When ‘KaalKoot’ was published in 2018, one of my objectives, based on my research for the book, was to highlight the dangers the world faces from potential pandemics and biological agents. With ‘AgniBaan’, I hope to stir up introspection among readers about how we are destroying the planet and the urgency with which we need to address climate change. Gauging by the reviews so far for the book, it looks like introspection is happening. 

Q. How did you develop a passion for writing?

A. I have nurtured a desire to write since my childhood when I used to bury myself in books from my grandfather’s library. But my writing was limited to school and college forums. After studying at IIT Delhi and IIM Calcutta, I took up a demanding career in the financial markets, with the likes of Credit Suisse, JP Morgan, and Macquarie. During this phase, while the urge to write would surface periodically, it got buried amidst the blur of corporate travel, deadlines, and targets. But my work and extensive travel also gave me a huge reservoir of ideas that I could tap into for inspiration. Over time, I learnt to channelise my passion more effectively and used the time I spent on flights and in airport lounges to retreat into a quiet space in my own mind. That is how I penned my first book ‘KaalKoot’.

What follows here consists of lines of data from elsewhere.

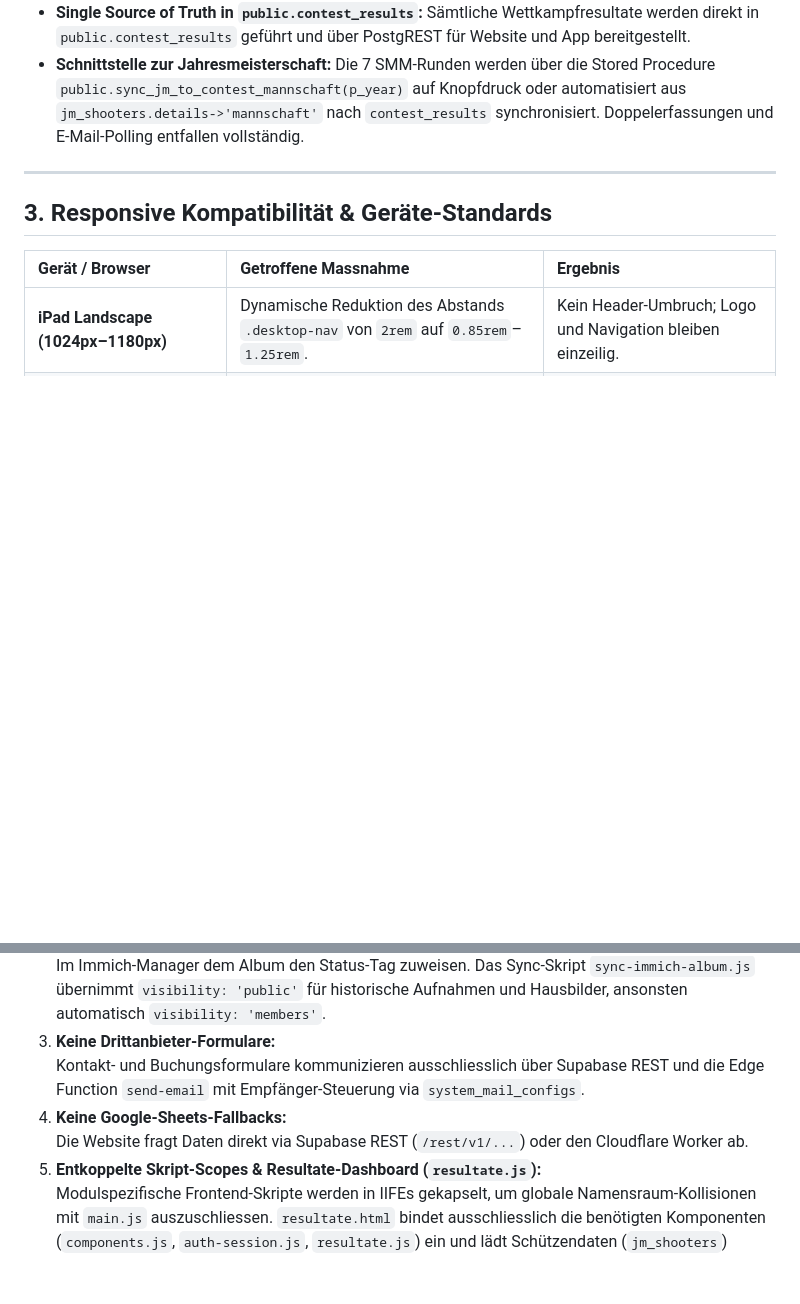
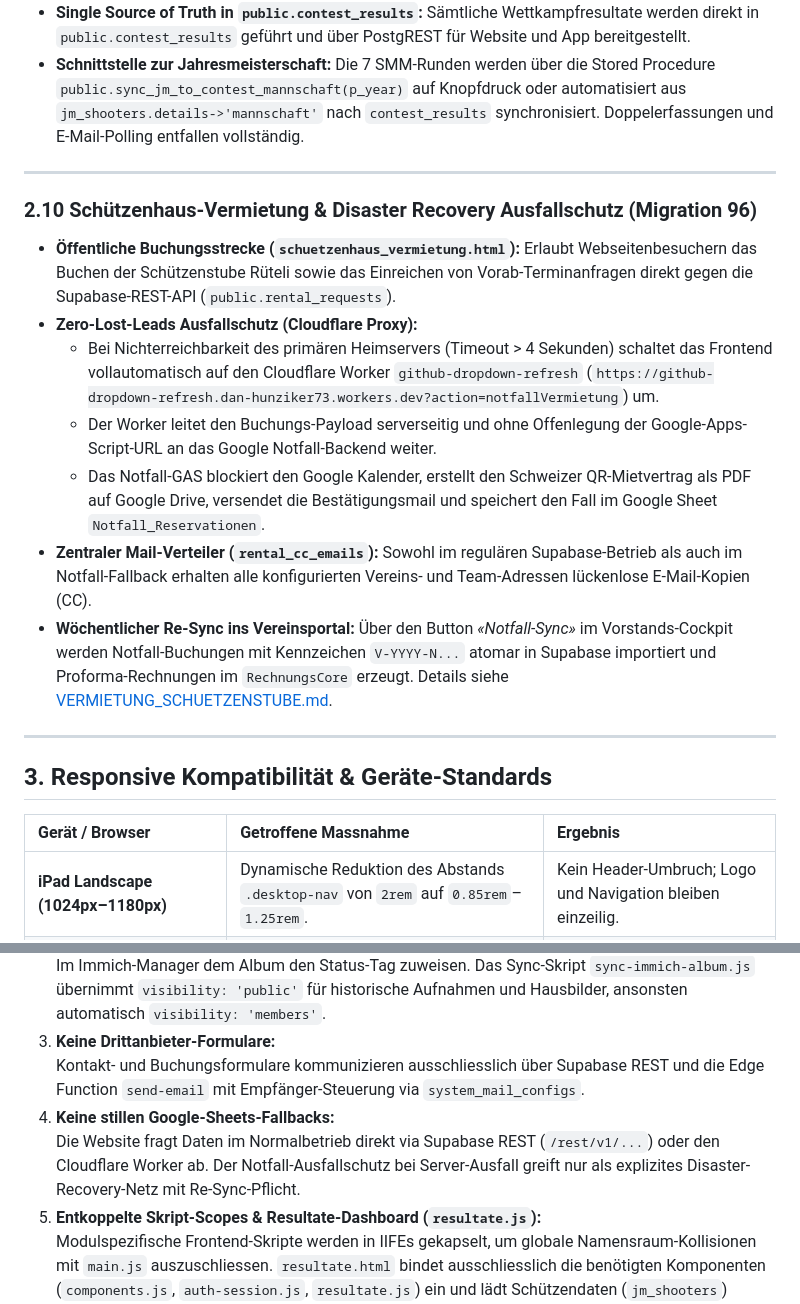
Before and after one commit to sportschuetzen-muhen/sportschuetzen, a Markdown page: docs/WEBSITE_ARCHITEKTUR_UND_PORTAL.md, 2 parts joined by grey strips. Rendered like a GitHub page; blank space fills up the shorter version.

```diff
--- a/docs/WEBSITE_ARCHITEKTUR_UND_PORTAL.md
+++ b/docs/WEBSITE_ARCHITEKTUR_UND_PORTAL.md
@@ -213,6 +213,17 @@ CREATE TABLE public.documents (
 
 ---
 
+### 2.10 Schützenhaus-Vermietung & Disaster Recovery Ausfallschutz (Migration 96)
+* **Öffentliche Buchungsstrecke (`schuetzenhaus_vermietung.html`):** Erlaubt Webseitenbesuchern das Buchen der Schützenstube Rüteli sowie das Einreichen von Vorab-Terminanfragen direkt gegen die Supabase-REST-API (`public.rental_requests`).
+* **Zero-Lost-Leads Ausfallschutz (Cloudflare Proxy):**
+  * Bei Nichterreichbarkeit des primären Heimservers (Timeout > 4 Sekunden) schaltet das Frontend vollautomatisch auf den Cloudflare Worker `github-dropdown-refresh` (`https://github-dropdown-refresh.dan-hunziker73.workers.dev?action=notfallVermietung`) um.
+  * Der Worker leitet den Buchungs-Payload serverseitig und ohne Offenlegung der Google-Apps-Script-URL an das Google Notfall-Backend weiter.
+  * Das Notfall-GAS blockiert den Google Kalender, erstellt den Schweizer QR-Mietvertrag als PDF auf Google Drive, versendet die Bestätigungsmail und speichert den Fall im Google Sheet `Notfall_Reservationen`.
+* **Zentraler Mail-Verteiler (`rental_cc_emails`):** Sowohl im regulären Supabase-Betrieb als auch im Notfall-Fallback erhalten alle konfigurierten Vereins- und Team-Adressen lückenlose E-Mail-Kopien (CC).
+* **Wöchentlicher Re-Sync ins Vereinsportal:** Über den Button *«Notfall-Sync»* im Vorstands-Cockpit werden Notfall-Buchungen mit Kennzeichen `V-YYYY-N...` atomar in Supabase importiert und Proforma-Rechnungen im `RechnungsCore` erzeugt. Details siehe [VERMIETUNG_SCHUETZENSTUBE.md](file:///c:/Users/danhu/.gemini/antigravity/scratch/migration%20supabase/docs/VERMIETUNG_SCHUETZENSTUBE.md#L95-L125).
+
+---
+
 ## 3. Responsive Kompatibilität & Geräte-Standards
 
 | Gerät / Browser | Getroffene Massnahme | Ergebnis |
@@ -233,7 +244,7 @@ CREATE TABLE public.documents (
    Im Immich-Manager dem Album den Status-Tag zuweisen. Das Sync-Skript `sync-immich-album.js` übernimmt `visibility: 'public'` für historische Aufnahmen und Hausbilder, ansonsten automatisch `visibility: 'members'`.
 3. **Keine Drittanbieter-Formulare:**
    Kontakt- und Buchungsformulare kommunizieren ausschliesslich über Supabase REST und die Edge Function `send-email` mit Empfänger-Steuerung via `system_mail_configs`.
-4. **Keine Google-Sheets-Fallbacks:**
-   Die Website fragt Daten direkt via Supabase REST (`/rest/v1/...`) oder den Cloudflare Worker ab.
+4. **Keine stillen Google-Sheets-Fallbacks:**
+   Die Website fragt Daten im Normalbetrieb direkt via Supabase REST (`/rest/v1/...`) oder den Cloudflare Worker ab. Der Notfall-Ausfallschutz bei Server-Ausfall greift nur als explizites Disaster-Recovery-Netz mit Re-Sync-Pflicht.
 5. **Entkoppelte Skript-Scopes & Resultate-Dashboard (`resultate.js`):**
    Modulspezifische Frontend-Skripte werden in IIFEs gekapselt, um globale Namensraum-Kollisionen mit `main.js` auszuschliessen. `resultate.html` bindet ausschliesslich die benötigten Komponenten (`components.js`, `auth-session.js`, `resultate.js`) ein und lädt Schützendaten (`jm_shooters`) performant und rangiert direkt aus Supabase.
```
Also changed, not shown: docs/VERMIETUNG_SCHUETZENSTUBE.md (+28 -6 lines).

Q. With the growing influence of digital media, how do you perceive the future of book reading?

A. A big psychological factor we are all dealing with today is the shortening of attention spans and the increase in the amount of noise around us. We are deluged with information and choices so books compete with Netflix shows, WhatsApp messages, and political debates for attention. But there are positives too. Social media has given readers the tools to share thoughts on books with other readers, and authors now have more avenues to connect with their readers. I do not see book reading suffering per se, though I do see it potentially morphing into different formats to match audience and media preferences. 

Q. Tell us something about your upcoming books on which you are working currently?

A. I am working on two books in parallel. One of these is a thriller set against the backdrop of the high-octane, take-no-prisoners world of the Indian stock markets. The other is a thriller that examines the deadly implications of certain recent scientific discoveries and links them to certain ancient secrets.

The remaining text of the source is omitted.